On June 17, 2013, the U.S. District Court for the Eastern District of New York unsealed two indictments that accused nine defendants who owned, managed, and controlled fourteen 7-Eleven franchise stores (10 stores in New York and four stores in Virginia) of identity theft, wire fraud, and criminal immigration violations in an alleged scheme to cover up the systematic hiring of illegal aliens. See United States v. Baig, No.2:13-cr-00351 (E.D.N.Y 2013) and United States v. Zia, No. 2:13-cr-00352 (E.D.N.Y. 2013). According to prosecutors, two of the defendants, a married couple, owned, managed, or controlled 12 of the 7-Eleven stores, while five defendants helped manage and control those 12 stores. The remaining two defendants owned and controlled two other 7-Eleven franchise stores in Suffolk County, New York.

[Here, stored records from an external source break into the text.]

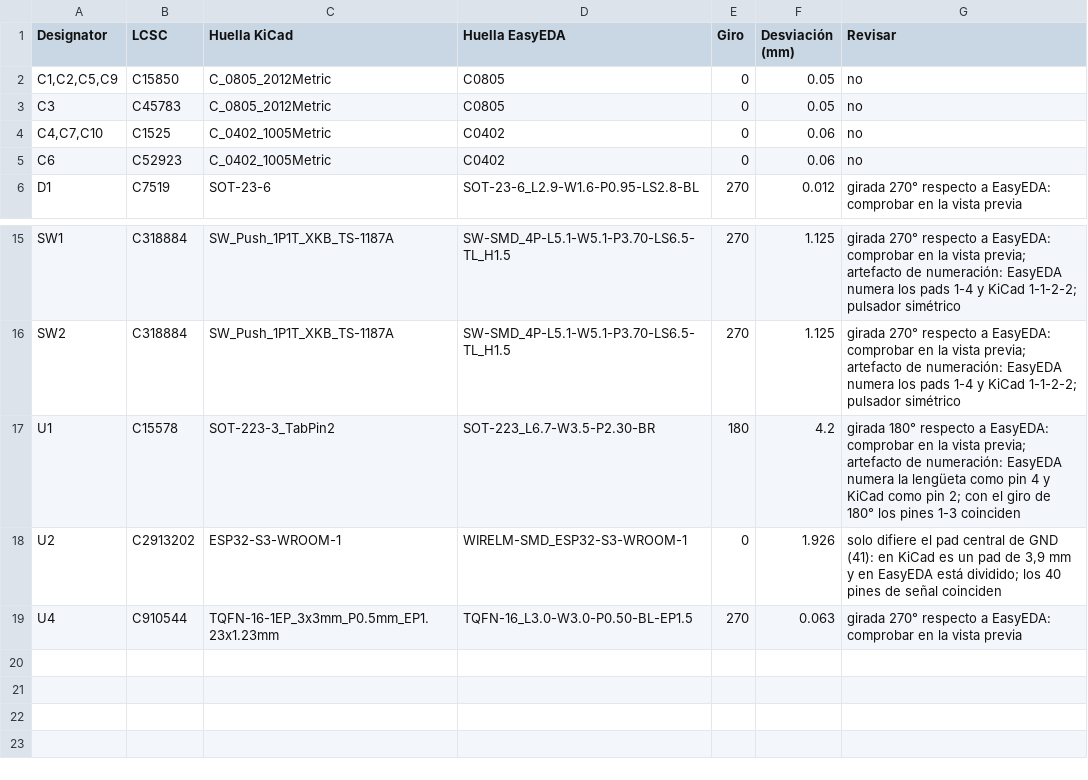
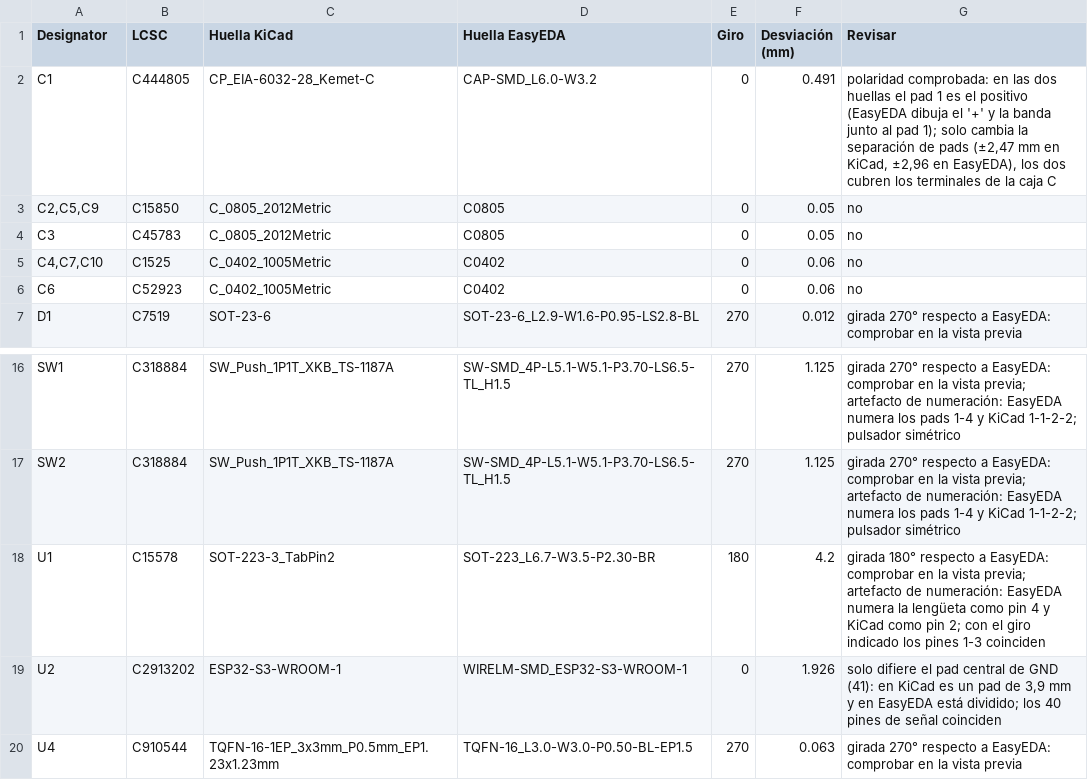
Before and after one commit to techmiguel/neo-robot, a CSV file: hardware/neo-lite/docs/data/jlc_rotaciones.csv, drawn as a sheet; only a part is shown, gaps mark what is left out.

```diff
--- a/hardware/neo-lite/docs/data/jlc_rotaciones.csv
+++ b/hardware/neo-lite/docs/data/jlc_rotaciones.csv
@@ -1,3 +1,4 @@
 Designator,LCSC,Huella KiCad,Huella EasyEDA,Giro,Desviación (mm),Revisar
-"C1,C2,C5,C9",C15850,C_0805_2012Metric,C0805,0,0.05,no
+C1,C444805,CP_EIA-6032-28_Kemet-C,CAP-SMD_L6.0-W3.2,0,0.491,"polaridad comprobada: en las dos huellas el pad 1 es el positivo (EasyEDA dibuja el '+' y la banda junto al pad 1); solo cambia la separación de pads (±2,47 mm en KiCad, ±2,96 en EasyEDA), los dos cubren los terminales de la caja C"
+"C2,C5,C9",C15850,C_0805_2012Metric,C0805,0,0.05,no
 C3,C45783,C_0805_2012Metric,C0805,0,0.05,no
@@ -16,3 +17,3 @@ SW1,C318884,SW_Push_1P1T_XKB_TS-1187A,SW-SMD_4P-L5.1-W5.1-P3.70-LS6.5-TL_H1.5,27
 SW2,C318884,SW_Push_1P1T_XKB_TS-1187A,SW-SMD_4P-L5.1-W5.1-P3.70-LS6.5-TL_H1.5,270,1.125,girada 270° respecto a EasyEDA: comprobar en la vista previa; artefacto de numeración: EasyEDA numera los pads 1-4 y KiCad 1-1-2-2; pulsador simétrico
-U1,C15578,SOT-223-3_TabPin2,SOT-223_L6.7-W3.5-P2.30-BR,180,4.2,girada 180° respecto a EasyEDA: comprobar en la vista previa; artefacto de numeración: EasyEDA numera la lengüeta como pin 4 y KiCad como pin 2; con el giro de 180° los pines 1-3 coinciden
+U1,C15578,SOT-223-3_TabPin2,SOT-223_L6.7-W3.5-P2.30-BR,180,4.2,girada 180° respecto a EasyEDA: comprobar en la vista previa; artefacto de numeración: EasyEDA numera la lengüeta como pin 4 y KiCad como pin 2; con el giro indicado los pines 1-3 coinciden
 U2,C2913202,ESP32-S3-WROOM-1,WIRELM-SMD_ESP32-S3-WROOM-1,0,1.926,"solo difiere el pad central de GND (41): en KiCad es un pad de 3,9 mm y en EasyEDA está dividido; los 40 pines de señal coinciden"
```
Also changed, not shown: hardware/neo-lite/docs/data/bom_fase1.csv, hardware/neo-lite/production/NEO_Lite_BOM_JLC.csv, 45 other files.
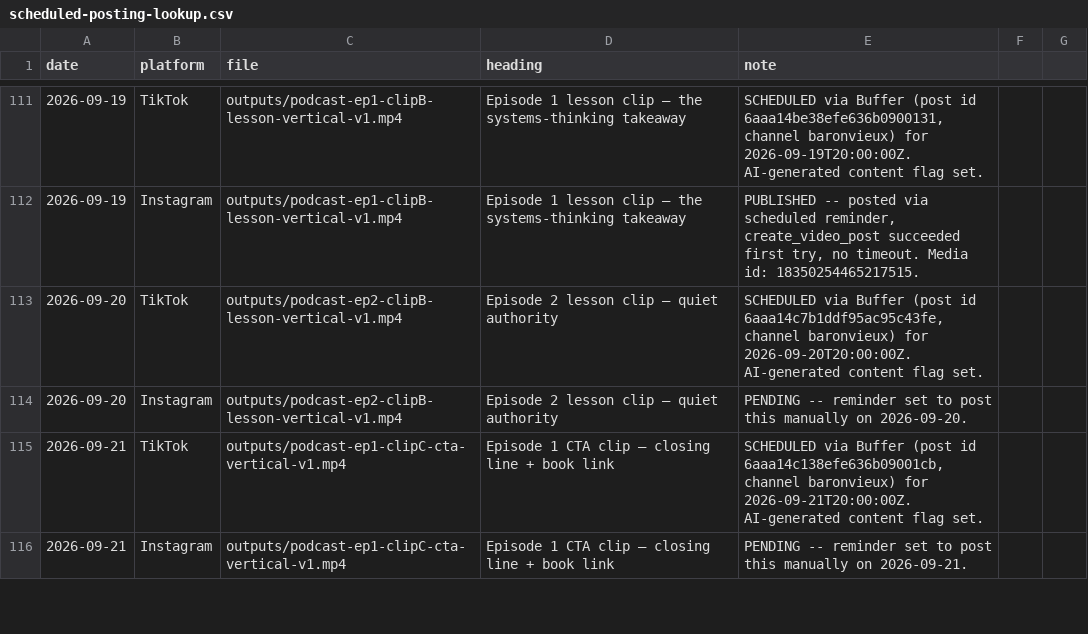
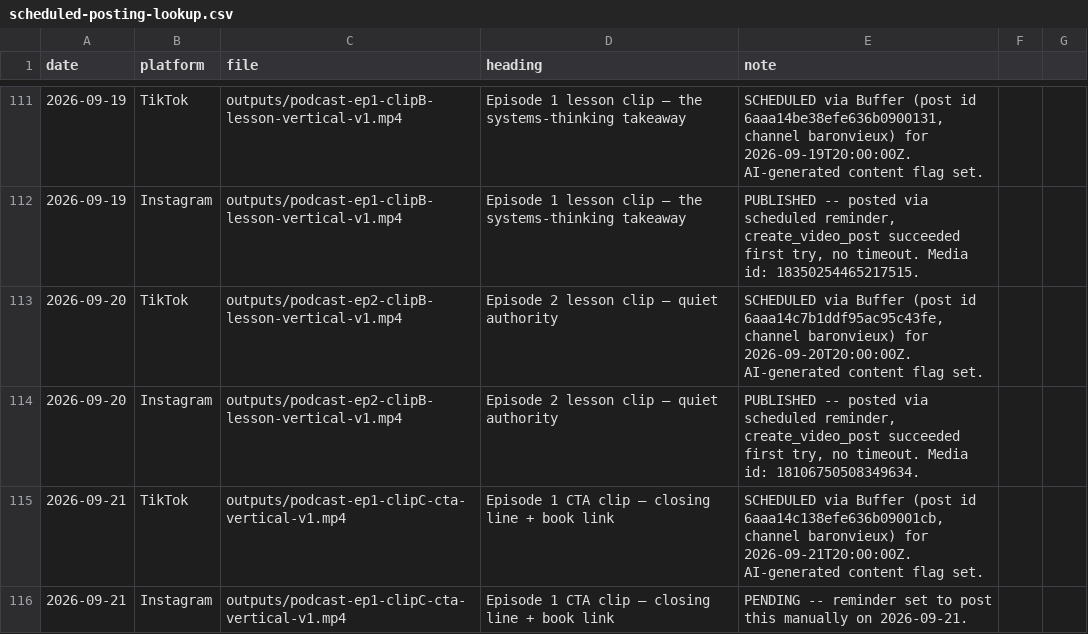
Before and after one commit to richburglejohn-dotcom/publishing-team, a CSV file: outputs/scheduled-posting-lookup.csv, drawn as a sheet; only a part is shown, gaps mark what is left out.

```diff
--- a/outputs/scheduled-posting-lookup.csv
+++ b/outputs/scheduled-posting-lookup.csv
@@ -114,3 +114,3 @@ date,platform,file,heading,note
 2026-09-20,TikTok,outputs/podcast-ep2-clipB-lesson-vertical-v1.mp4,Episode 2 lesson clip — quiet authority,"SCHEDULED via Buffer (post id 6aaa14c7b1ddf95ac95c43fe, channel baronvieux) for 2026-09-20T20:00:00Z. AI-generated content flag set."
-2026-09-20,Instagram,outputs/podcast-ep2-clipB-lesson-vertical-v1.mp4,Episode 2 lesson clip — quiet authority,"PENDING -- reminder set to post this manually on 2026-09-20."
+2026-09-20,Instagram,outputs/podcast-ep2-clipB-lesson-vertical-v1.mp4,Episode 2 lesson clip — quiet authority,"PUBLISHED -- posted via scheduled reminder, create_video_post succeeded first try, no timeout. Media id: 18106750508349634."
 2026-09-21,TikTok,outputs/podcast-ep1-clipC-cta-vertical-v1.mp4,Episode 1 CTA clip — closing line + book link,"SCHEDULED via Buffer (post id 6aaa14c138efe636b09001cb, channel baronvieux) for 2026-09-21T20:00:00Z. AI-generated content flag set."
```
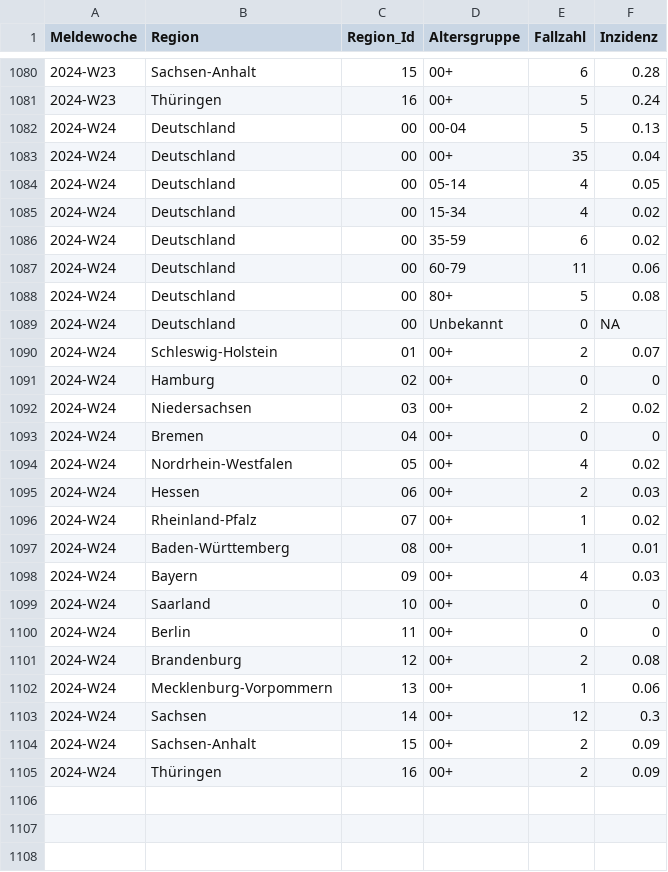
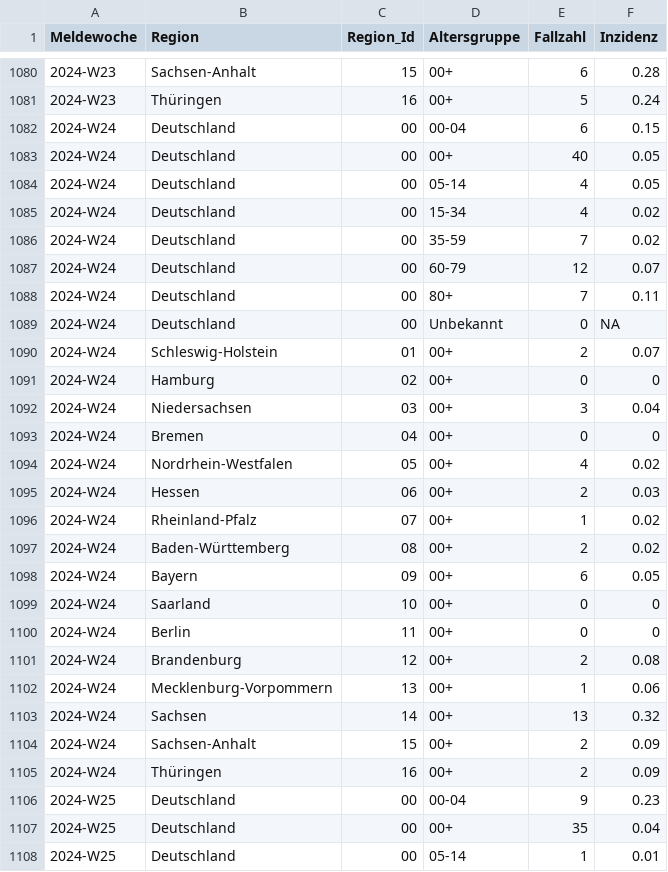
Before and after one commit to robert-koch-institut/Respiratorische_Synzytialvirusfaelle_in_Deutschland, a TSV file: IfSG_RSVfaelle.tsv, drawn as a sheet; only a part is shown, gaps mark what is left out; the diff covers the shown part only.

```diff
--- a/IfSG_RSVfaelle.tsv
+++ b/IfSG_RSVfaelle.tsv
@@ -1081,9 +1081,9 @@ Meldewoche	Region	Region_Id	Altersgruppe	Fallzahl	Inzidenz
 2024-W23	Thüringen	16	00+	5	0.24
-2024-W24	Deutschland	00	00-04	5	0.13
-2024-W24	Deutschland	00	00+	35	0.04
+2024-W24	Deutschland	00	00-04	6	0.15
+2024-W24	Deutschland	00	00+	40	0.05
 2024-W24	Deutschland	00	05-14	4	0.05
 2024-W24	Deutschland	00	15-34	4	0.02
-2024-W24	Deutschland	00	35-59	6	0.02
-2024-W24	Deutschland	00	60-79	11	0.06
-2024-W24	Deutschland	00	80+	5	0.08
+2024-W24	Deutschland	00	35-59	7	0.02
+2024-W24	Deutschland	00	60-79	12	0.07
+2024-W24	Deutschland	00	80+	7	0.11
 2024-W24	Deutschland	00	Unbekannt	0	NA
@@ -1091,3 +1091,3 @@ Meldewoche	Region	Region_Id	Altersgruppe	Fallzahl	Inzidenz
 2024-W24	Hamburg	02	00+	0	0
-2024-W24	Niedersachsen	03	00+	2	0.02
+2024-W24	Niedersachsen	03	00+	3	0.04
 2024-W24	Bremen	04	00+	0	0
@@ -1096,4 +1096,4 @@ Meldewoche	Region	Region_Id	Altersgruppe	Fallzahl	Inzidenz
 2024-W24	Rheinland-Pfalz	07	00+	1	0.02
-2024-W24	Baden-Württemberg	08	00+	1	0.01
-2024-W24	Bayern	09	00+	4	0.03
+2024-W24	Baden-Württemberg	08	00+	2	0.02
+2024-W24	Bayern	09	00+	6	0.05
 2024-W24	Saarland	10	00+	0	0
@@ -1102,4 +1102,7 @@ Meldewoche	Region	Region_Id	Altersgruppe	Fallzahl	Inzidenz
 2024-W24	Mecklenburg-Vorpommern	13	00+	1	0.06
-2024-W24	Sachsen	14	00+	12	0.3
+2024-W24	Sachsen	14	00+	13	0.32
 2024-W24	Sachsen-Anhalt	15	00+	2	0.09
 2024-W24	Thüringen	16	00+	2	0.09
+2024-W25	Deutschland	00	00-04	9	0.23
+2024-W25	Deutschland	00	00+	35	0.04
+2024-W25	Deutschland	00	05-14	1	0.01
```
Also changed, not shown: 21 added rows elsewhere in this file, 7 other files.
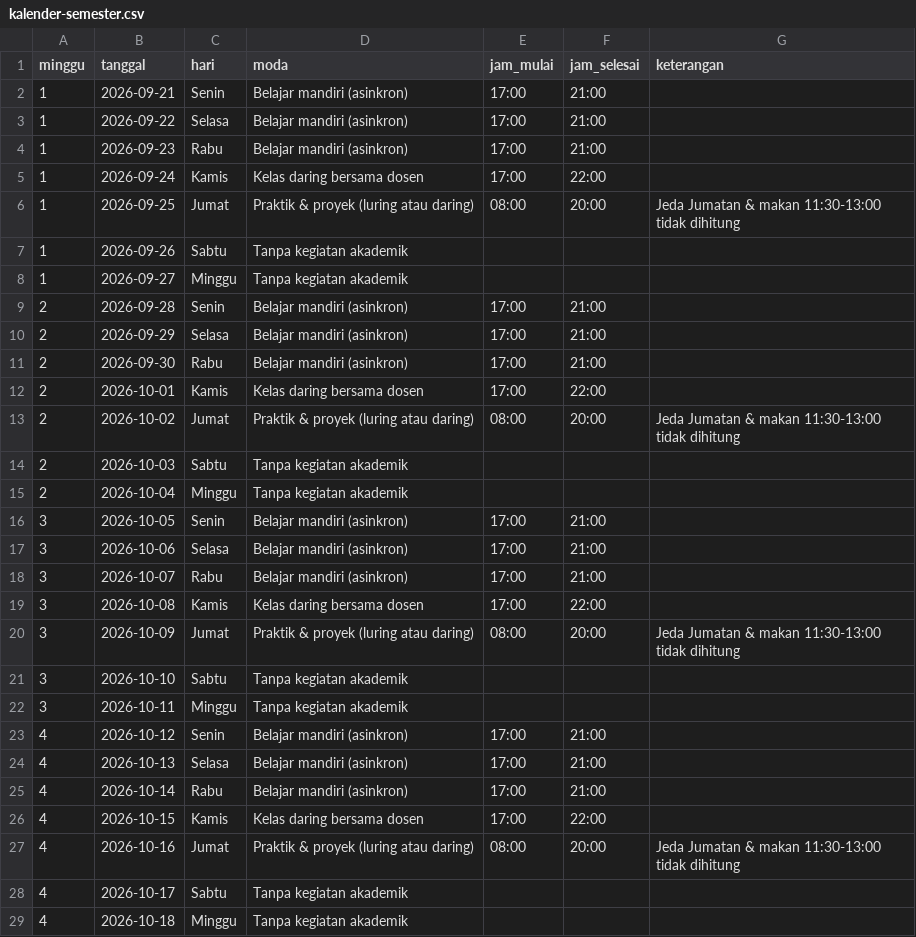
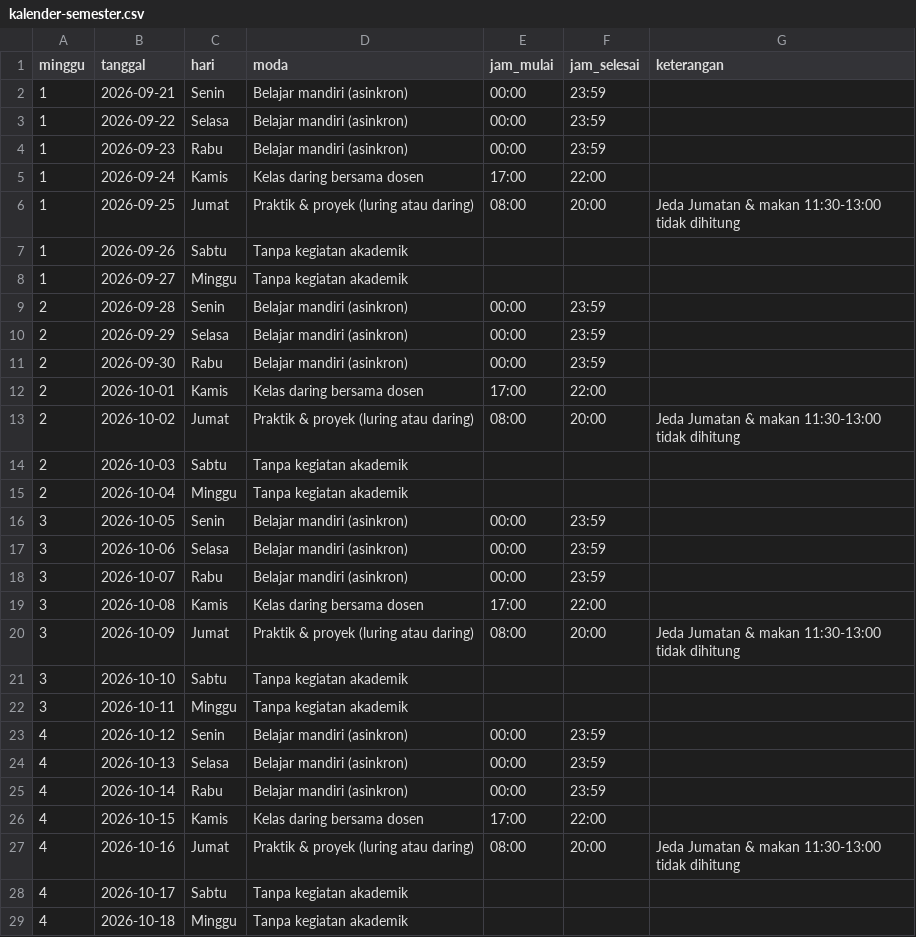
Before and after one commit to platformdigitalbandung/panduan, a CSV file: kaprodi/format/kalender-semester.csv, drawn as a sheet; only a part is shown; the diff covers the shown part only.

Commit message:
asinkron Senin-Rabu 00.00-23.59: contoh format ritme & kalender kaprodi dan ritme mingguan panduan mahasiswa (keputusan pemilik produk 2026-09-28)

```diff
--- a/kaprodi/format/kalender-semester.csv
+++ b/kaprodi/format/kalender-semester.csv
@@ -1,5 +1,5 @@
 minggu,tanggal,hari,moda,jam_mulai,jam_selesai,keterangan
-1,2026-09-21,Senin,Belajar mandiri (asinkron),17:00,21:00,
-1,2026-09-22,Selasa,Belajar mandiri (asinkron),17:00,21:00,
-1,2026-09-23,Rabu,Belajar mandiri (asinkron),17:00,21:00,
+1,2026-09-21,Senin,Belajar mandiri (asinkron),00:00,23:59,
+1,2026-09-22,Selasa,Belajar mandiri (asinkron),00:00,23:59,
+1,2026-09-23,Rabu,Belajar mandiri (asinkron),00:00,23:59,
 1,2026-09-24,Kamis,Kelas daring bersama dosen,17:00,22:00,
@@ -8,5 +8,5 @@ minggu,tanggal,hari,moda,jam_mulai,jam_selesai,keterangan
 1,2026-09-27,Minggu,Tanpa kegiatan akademik,,,
-2,2026-09-28,Senin,Belajar mandiri (asinkron),17:00,21:00,
-2,2026-09-29,Selasa,Belajar mandiri (asinkron),17:00,21:00,
-2,2026-09-30,Rabu,Belajar mandiri (asinkron),17:00,21:00,
+2,2026-09-28,Senin,Belajar mandiri (asinkron),00:00,23:59,
+2,2026-09-29,Selasa,Belajar mandiri (asinkron),00:00,23:59,
+2,2026-09-30,Rabu,Belajar mandiri (asinkron),00:00,23:59,
 2,2026-10-01,Kamis,Kelas daring bersama dosen,17:00,22:00,
@@ -15,5 +15,5 @@ minggu,tanggal,hari,moda,jam_mulai,jam_selesai,keterangan
 2,2026-10-04,Minggu,Tanpa kegiatan akademik,,,
-3,2026-10-05,Senin,Belajar mandiri (asinkron),17:00,21:00,
-3,2026-10-06,Selasa,Belajar mandiri (asinkron),17:00,21:00,
-3,2026-10-07,Rabu,Belajar mandiri (asinkron),17:00,21:00,
+3,2026-10-05,Senin,Belajar mandiri (asinkron),00:00,23:59,
+3,2026-10-06,Selasa,Belajar mandiri (asinkron),00:00,23:59,
+3,2026-10-07,Rabu,Belajar mandiri (asinkron),00:00,23:59,
 3,2026-10-08,Kamis,Kelas daring bersama dosen,17:00,22:00,
@@ -22,5 +22,5 @@ minggu,tanggal,hari,moda,jam_mulai,jam_selesai,keterangan
 3,2026-10-11,Minggu,Tanpa kegiatan akademik,,,
-4,2026-10-12,Senin,Belajar mandiri (asinkron),17:00,21:00,
-4,2026-10-13,Selasa,Belajar mandiri (asinkron),17:00,21:00,
-4,2026-10-14,Rabu,Belajar mandiri (asinkron),17:00,21:00,
+4,2026-10-12,Senin,Belajar mandiri (asinkron),00:00,23:59,
+4,2026-10-13,Selasa,Belajar mandiri (asinkron),00:00,23:59,
+4,2026-10-14,Rabu,Belajar mandiri (asinkron),00:00,23:59,
 4,2026-10-15,Kamis,Kelas daring bersama dosen,17:00,22:00,
```
Also changed, not shown: 72 edited cells elsewhere in this file, kaprodi/format/ritme-mingguan.csv, 2 other files.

The indictments alleged that these stores collectively and systematically employed over 50 undocumented workers since the year 2000. Rather than transmitting the true identification information to 7-Eleven headquarters, the defendants allegedly submitted stolen names and Social Security numbers to conceal the illegal workers. Then, when corporate headquarters transmitted the employees’ wages to the defendants, they systematically stole significant portions of these wages. In addition to criminal penalties, the defendants face forfeiture of $1.3 million, the value of the franchise rights to the 7-Eleven stores that they owned or controlled.